### [What the task asks]
Copy every line of the entries that includes the word "import".

### [Data records]
________________

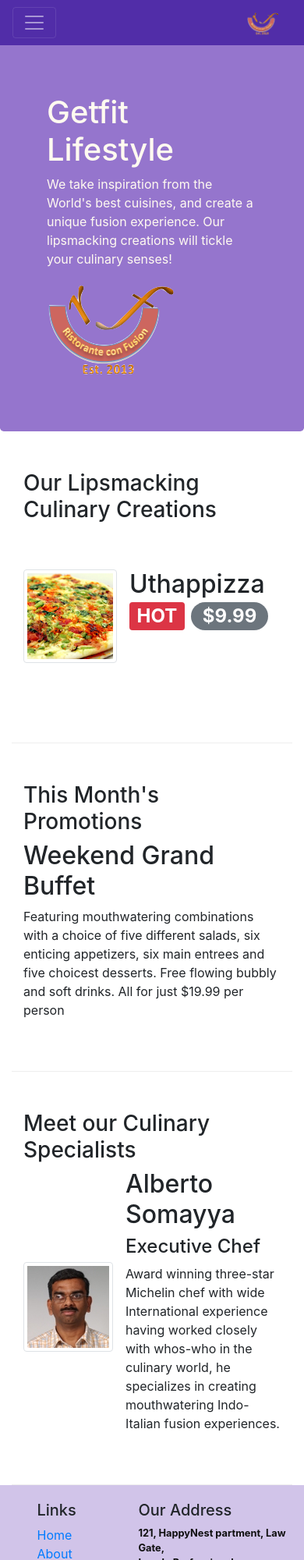
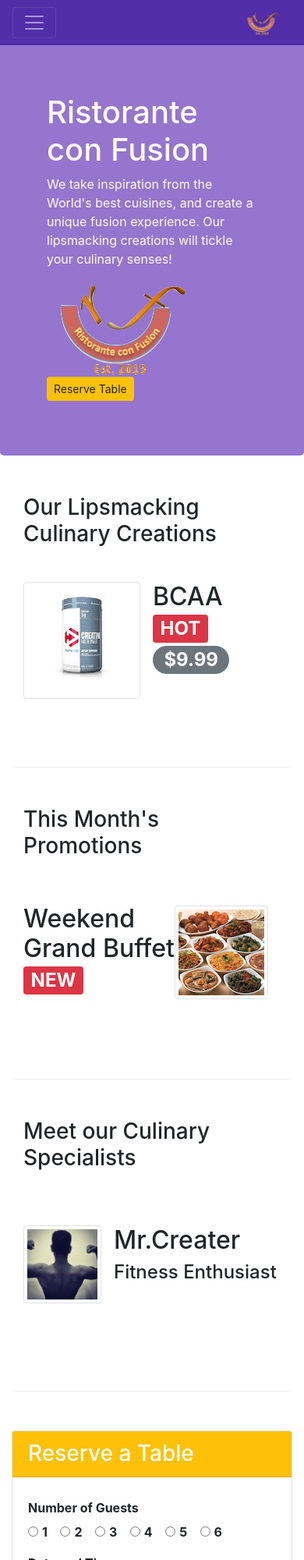
Before and after one commit to pushapak28/confusion, a website: page index.html in a window 390 px wide. Shown: the top 2000 px of the page at 78% size. Drawn offline with nearby package versions, Linux system fonts and the light colour scheme.

Commit message:
assignment2

```diff
--- a/css/styles.css
+++ b/css/styles.css
@@ -6,6 +6,12 @@ body {
 
 .navbar-dark {
     background: #512DA8;
+}
+
+
+
+#reservebutton a {
+    color: black;
 }
 
 .row-header {
@@ -43,3 +49,7 @@ address {
 label {
     font-weight: bold;
 }
+
+.copyright {
+    padding-top: 10px;
+}
--- a/index.html
+++ b/index.html
@@ -40,22 +40,30 @@
             </div>
         </div>
     </nav>
-
+    <!-- jumbototron -->
     <header class="jumbotron">
         <div class="container">
             <div class="row row-header">
-                <div class="col-12 col-sm-6">
-                    <h1>Getfit Lifestyle</h1>
+                <div class="col-sm-6">
+                    <h1>Ristorante con Fusion</h1>
                     <p>We take inspiration from the World's best cuisines, and create a unique fusion experience. Our
                         lipsmacking creations will tickle your culinary senses!</p>
                 </div>
-                <div class="col-12 col-sm align-self-center">
-                    <img src="./img/logo.png" alt="" class="img-fluid">
+                <div class="col-12 col-sm-3 align-self-center">
+                    <div class="col-12 col-sm ">
+                        <img src="./img/logo.png" alt="" class="img-fluid">
+                    </div>
+                </div>
+                <div class="col-12 col-sm-3 align-self-center">
+                    <a href="#card">
+                        <button class="btn btn-sm btn-warning" type="button" id="reservebutton">Reserve
+                            Table</button></a>
+
                 </div>
             </div>
         </div>
     </header>
-
+    <!-- end of jumbototron -->
     <div class="container">
         <div class="row align-item-center row-content">
             <div class="col-12 co-sm-4 order-sm-last col-md-3">
@@ -63,9 +71,10 @@
             </div>
             <div class="col col-sm order-sm-first col-md">
                 <div class="media">
-                    <img class="d-flex mr-3 img-thumbnail align-self-center" src="img/uthappizza.png" alt="Uthappizza">
+                    <img class="d-flex mr-3 img-thumbnail align-self-center" src="img/p20.jpg" height="50vh"
+                        width="150vh" alt="Uthappizza">
                     <div class="media-body">
-                        <h2 class="mt-0">Uthappizza <span class="badge badge-danger">HOT</span> <span
+                        <h2 class="mt-0">BCAA <span class="badge badge-danger">HOT</span> <span
                                 class="badge badge-pill badge-secondary">$9.99</span></h2>
                         <p class="d-none d-sm-block">A unique combination of Indian Uthappam (pancake) and
                             Italian pizza, topped with Cerignola olives, ripe vine
@@ -77,29 +86,40 @@
         </div>
 
 
+
+
         <div class="row row-content align-item-center">
-            <div class="col-12 co-sm-4 col-md-3">
+            <div class="col-12 col-sm-4 order-sm-first col-md-3">
                 <h3>This Month's Promotions</h3>
             </div>
-            <div class="col col-sm col-md">
-                <h2>Weekend Grand Buffet</h2>
-                <p>Featuring mouthwatering combinations with a choice of five different salads, six enticing appetizers,
-                    six main entrees and five choicest desserts. Free flowing bubbly and soft drinks. All for just
-                    $19.99 per person </p>
+            <div class="col col-sm order-sm-last col-md">
+                <div class="media">
+                    <div class="media-body">
+                        <h2 class="mt-0">Weekend Grand Buffet <span class="badge badge-danger">NEW</span> </h2>
+                        <p class="d-none d-sm-block">Featuring mouthwatering combinations with a choice of five
+                            different salads, six enticing appetizers,
+                            six main entrees and five choicest desserts. Free flowing bubbly and soft drinks. All for
+                            just
+                            $19.99 per person</p>
+                    </div>
+                    <img src="./img/buffet.png" class="d-flex mr-3 img-thumbnail align-self-center" alt="buffet">
+
+                </div>
             </div>
         </div>
-
         <div class="row row-content align-item-center">
-            <div class="col-12 co-sm-4 order-sm-last col-md-3">
+            <div class="col-12 col-sm-4 order-sm-last col-md-3">
                 <h3>Meet our Culinary Specialists</h3>
             </div>
             <div class="col col-sm order-sm-first col-md">
                 <div class="media">
-                    <img src="./img/alberto.png" class="d-flex mr-3 img-thumbnail align-self-center" alt="alberto">
+                    <img src="img/CEO.jpg" height="30vh" width="100vh"
+                        class="d-flex mr-3 img-thumbnail align-self-center" alt="mrcreater">
                     <div class="media-body">
-                        <h2>Alberto Somayya</h2>
-                        <h4>Executive Chef</h4>
-                        <p>Award winning three-star Michelin chef with wide International experience having worked
+                        <h2>Mr.Creater</h2>
+                        <h4>Fitness Enthusiast</h4>
+                        <p class="d-none d-sm-block">Award winning three-star Michelin chef with wide International
+                            experience having worked
                             closely
                             with
                             whos-who in the culinary world, he specializes in creating mouthwatering Indo-Italian fusion
@@ -110,6 +130,69 @@
             </div>
         </div>
     </div>
+    <div class="row row-content align-item-center">
+        <div class="col-sm-8  offset-sm-2 align-item-center">
+            <div class="card">
+                <h3 class="card-header bg-warning text-white ">Reserve a Table</h3>
+                <div class="card-body">
+
+                    <form id="card">
+                        <div class="form-group row">
+                            <label class="col-sm-2 col-form-label">Number of Guests </label>
+                            <div class="col-sm-10">
+                                <div class="form-check form-check-inline">
+                                    <input class="form-check-input" type="radio" name="inlineRadioOptions"
+                                        id="inlineRadio1" value="option1">
+                                    <label class="form-check-label" for="inlineRadio1">1</label>
+                                </div>
+                                <div class="form-check form-check-inline">
+                                    <input class="form-check-input" type="radio" name="inlineRadioOptions"
+                                        id="inlineRadio2" value="option2">
+                                    <label class="form-check-label" for="inlineRadio2">2</label>
+                                </div>
+                                <div class="form-check form-check-inline">
+                                    <input class="form-check-input" type="radio" name="inlineRadioOptions"
+                                        id="inlineRadio3" value="option3">
+                                    <label class="form-check-label" for="inlineRadio3">3</label>
+                                </div>
+                                <div class="form-check form-check-inline">
+                                    <input class="form-check-input" type="radio" name="inlineRadioOptions"
+                                        id="inlineRadio3" value="option3">
+                                    <label class="form-check-label" for="inlineRadio3">4</label>
+                                </div>
+                                <div class="form-check form-check-inline">
+                                    <input class="form-check-input" type="radio" name="inlineRadioOptions"
+                                        id="inlineRadio3" value="option3">
+                                    <label class="form-check-label" for="inlineRadio3">5</label>
+                                </div>
+                                <div class="form-check form-check-inline">
+                                    <input class="form-check-input" type="radio" name="inlineRadioOptions"
+                                        id="inlineRadio3" value="option3">
+                                    <label class="form-check-label" for="inlineRadio3">6</label>
+                                </div>
+                            </div>
+                        </div>
+                        <div class="form-group row">
+                            <label for="dateandtime" class="col-sm-2 col-form-label pt-0">Date and Time</label>
+                            <div class="col-12 col-sm-3">
+                                <input type="text" class="form-control" id="datee" name="date" placeholder="Date">
+                            </div>
+                            <div class="col-12 col-sm-3">
+                                <input type="text" class="form-control" id="time" name="time" placeholder="Time">
+                            </div>
+                        </div>
+                        <div class="form-group row">
+                            <div class="offset-md-2 col-md-10">
+                                <button type="submit" class="btn btn-primary">Reserve</button>
+                            </div>
+                        </div>
+                    </form>
+                </div>
+            </div>
+        </div>
+
+    </div>
+
 
     <footer class="footer">
         <div class="container">
@@ -126,11 +209,11 @@
                 <div class="col-7 col-sm-5">
                     <h5>Our Address</h5>
                     <address>
-                        121, HappyNest partment,
+                        121, HappyNest Apartment,
                         Law Gate,<br>Lovely Professional University,144411<br>
                         <i class="fa fa-phone fa-lg"></i> : +91 8360835049<br>
                         <i class="fa fa-envelope fa-lg"></i> Email: <a
-                            href="mailto:pushapak.11602086@lpu.in">confusion@food.net</a>
+                            href="mailto:pushapak.11602086@lpu.in">Pushapak.11602086@lpu.in</a>
                     </address>
                 </div>
                 <div class="col-12 col-sm-4 align-self-center">
@@ -149,7 +232,7 @@
                 </div>
             </div>
             <div class="row justify-content-center">
-                <div class="col-auto">
+                <div class="col-auto copyright">
                     <p>© Copyright 2019-2020 BOOSTFear</p>
                 </div>
             </div>
```
Also changed, not shown: aboutus.html (+1 -1 lines), contactus.html (+1 -0 lines), img/CEO.jpg (added), img/p20.jpg (added), img/photo-1517963628607-235ccdd5476c.jpg (added).
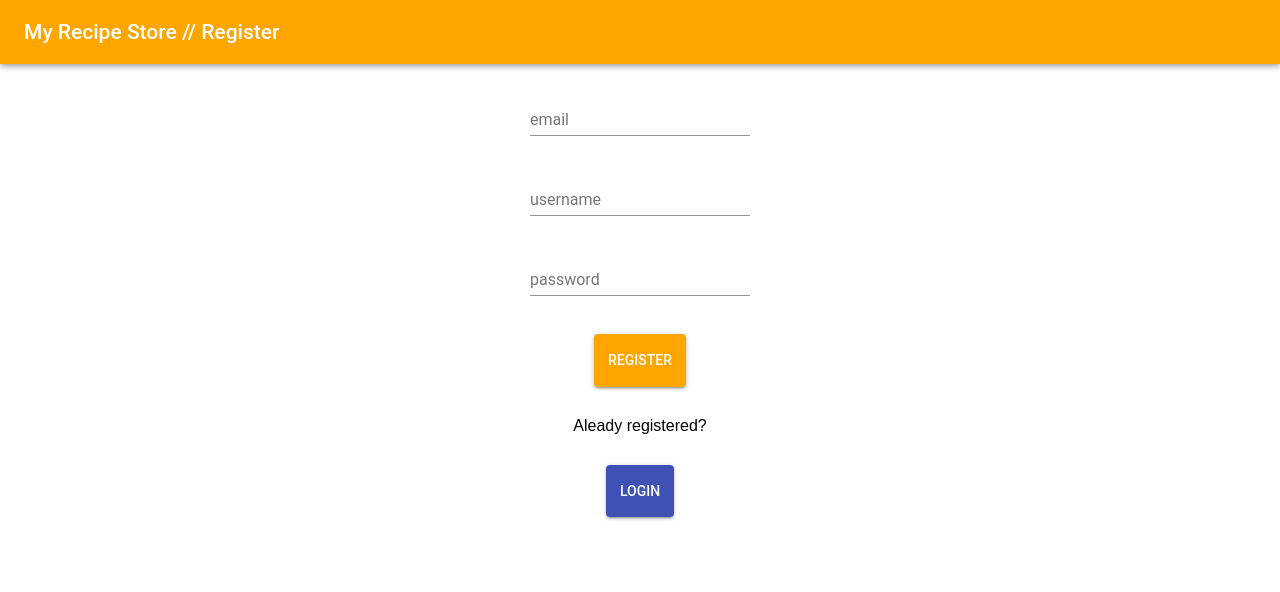
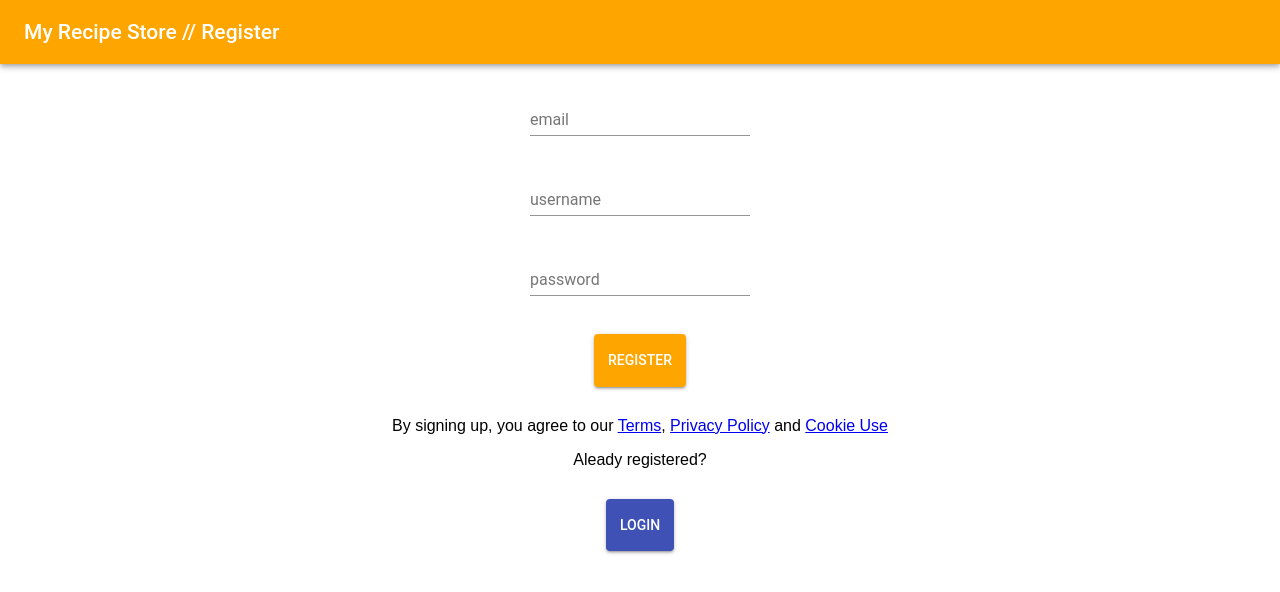
Before and after one commit to lunat1cH3ncHman/my-recipe-finder, a React (Create React App) app in the folder client/: page /register in a window 1280 px wide. Shown: the top 592 px of the page. Built offline with nearby package versions, Linux system fonts and the light colour scheme.

Commit message:
Terms of Use, Privacy Policy and Cookie use

```diff
--- a/client/src/Routes.js
+++ b/client/src/Routes.js
@@ -11,6 +11,7 @@ import ResetPassword from './containers/ResetPassword';
 import UpdatePassword from './containers/UpdatePassword';
 import AddRecipe from './containers/AddRecipe';
 import DisplayRecipe from './containers/DisplayRecipe';
+import Terms from './containers/Terms';
 
 class Routes extends Component {
   render() {
@@ -18,6 +19,7 @@ class Routes extends Component {
       <div>
         <Switch>
           <Route exact path="/" component={Home} />
+          <Route exact path="/terms" component={Terms} />
           <Route exact path="/login" component={Login} />
           <Route exact path="/register" component={Register} />
           <Route exact path="/reset/:token" component={ResetPassword} />
--- a/client/src/components/FormStyles.js
+++ b/client/src/components/FormStyles.js
@@ -9,6 +9,12 @@ export const loadingStyle = {
   fontSize: '18px',
 };
 
+export const siteHeaderStyle = {
+  margin: '1em',
+  fontSize: '20px',
+  colour: 'orange',
+};
+
 export default {
   recipeInputStyle,
 };
--- a/client/src/containers/Register.js
+++ b/client/src/containers/Register.js
@@ -1,6 +1,7 @@
 import React, { Component } from 'react';
 import TextField from '@material-ui/core/TextField';
 import axios from 'axios';
+import { Link } from 'react-router-dom';
 
 import {
   LinkButtons,
@@ -155,13 +156,16 @@ class Register extends Component {
               buttonStyle={registerButton}
               buttonText={'Register'}
             /></p>
+            By signing up, you agree to our <Link to="/terms">Terms</Link>, <Link to="/terms">Privacy Policy</Link> and <Link to="/terms">Cookie Use</Link>
           </form>
+          <div>
             <p>Aleady registered?</p>
             <LinkButtons
               buttonText={`Login`}
               buttonStyle={secondOptionButton}
               link={'/login'}
             />
+          </div>
         </div>
       );
     } else {
```
Lines whose indentation alone changed are shown as unchanged.
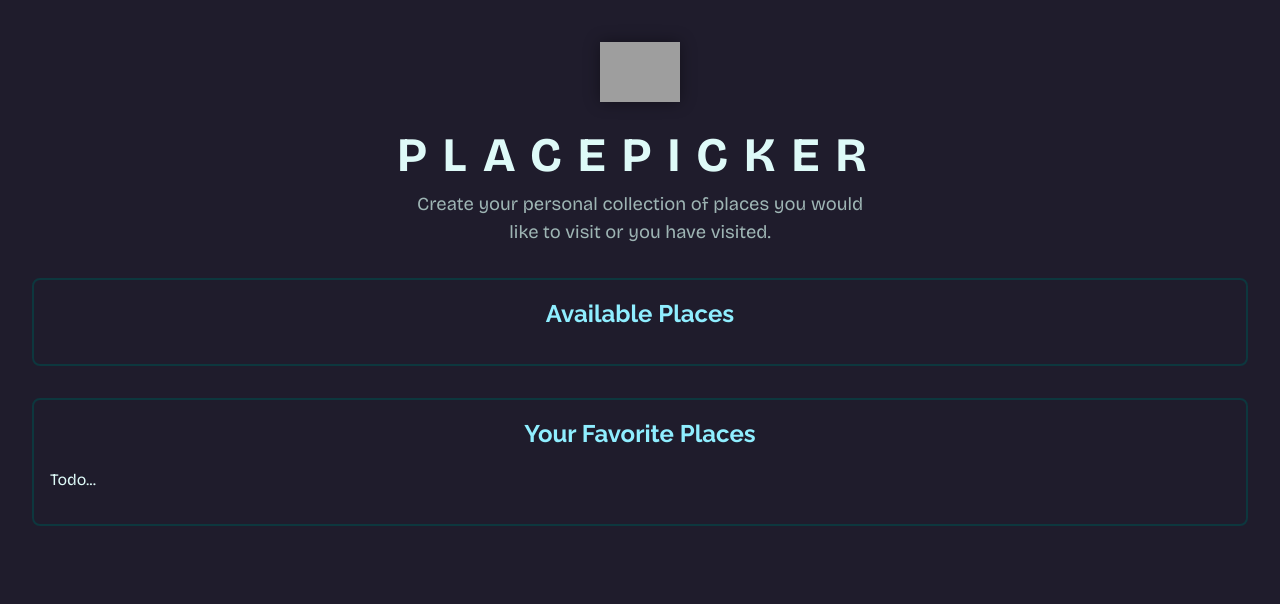
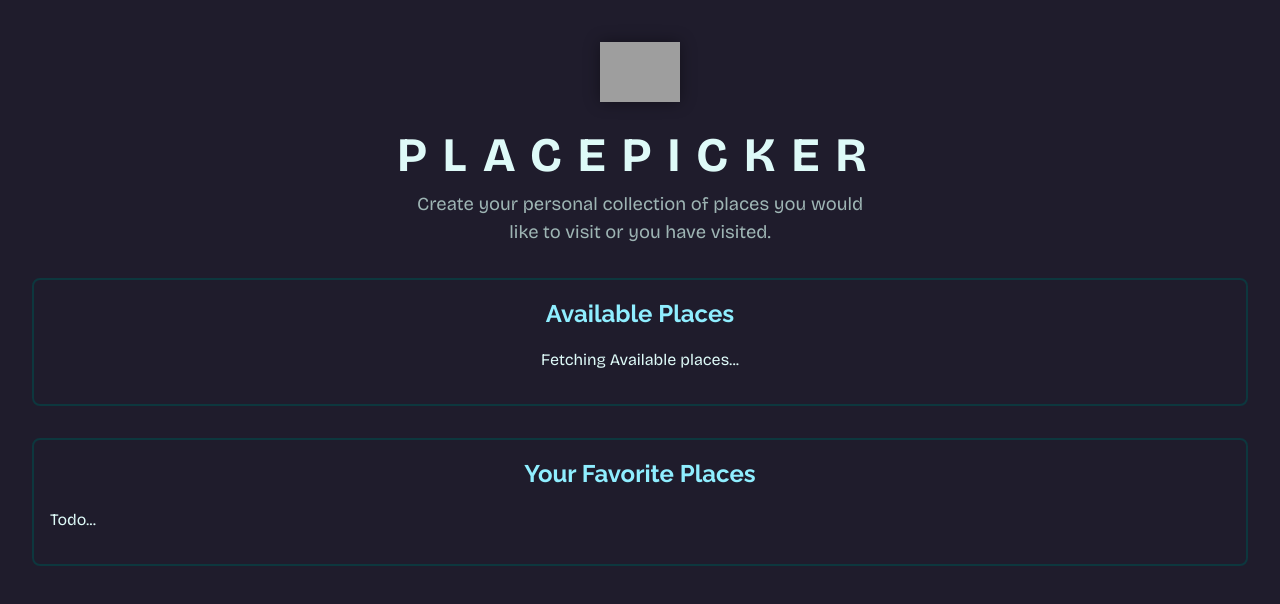
Before and after one commit to ukaran11/http-placepicker-demo-udemy, an Angular app: page / in a window 1280 px wide. Shown: the top 604 px of the page. Built offline with nearby package versions, Linux system fonts and the light colour scheme; no server answers; grey boxes are pictures that could not be loaded.

Commit message:
Utsav | Added fallback text

```diff
--- a/src/app/places/available-places/available-places.component.html
+++ b/src/app/places/available-places/available-places.component.html
@@ -1,5 +1,7 @@
 <app-places-container title="Available Places">
-  @if (places()) {
+  @if(isFetching()) {
+  <p class="fallback-text">Fetching Available places...</p>
+  } @if (places()) {
   <app-places [places]="places()!" />
   } @else if (places()?.length === 0) {
   <p class="fallback-text">Unfortunately, no places could be found.</p>
--- a/src/app/places/available-places/available-places.component.ts
+++ b/src/app/places/available-places/available-places.component.ts
@@ -15,16 +15,21 @@
 })
 export class AvailablePlacesComponent implements OnInit {
   places = signal<Place[] | undefined>(undefined);
+  isFetching = signal(false);
   private httpClient = inject(HttpClient);
   private destroyRef = inject(DestroyRef);
 
   ngOnInit() {
+    this.isFetching.set(true);
     const subscription = this.httpClient
       .get<{ places: Place[] }>('http://localhost:3000/places')
       .pipe(map((resData) => resData.places))
       .subscribe({
         next: (places) => {
           this.places.set(places);
+        },
+        complete: () => {
+          this.isFetching.set(false);
         },
       });
 
```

________________

### [Solution below]
@@ -11,6 +11,7 @@ import ResetPassword from './containers/ResetPassword';
 import UpdatePassword from './containers/UpdatePassword';
 import AddRecipe from './containers/AddRecipe';
 import DisplayRecipe from './containers/DisplayRecipe';
+import Terms from './containers/Terms';
 import React, { Component } from 'react';
 import TextField from '@material-ui/core/TextField';
 import axios from 'axios';
+import { Link } from 'react-router-dom';
 import {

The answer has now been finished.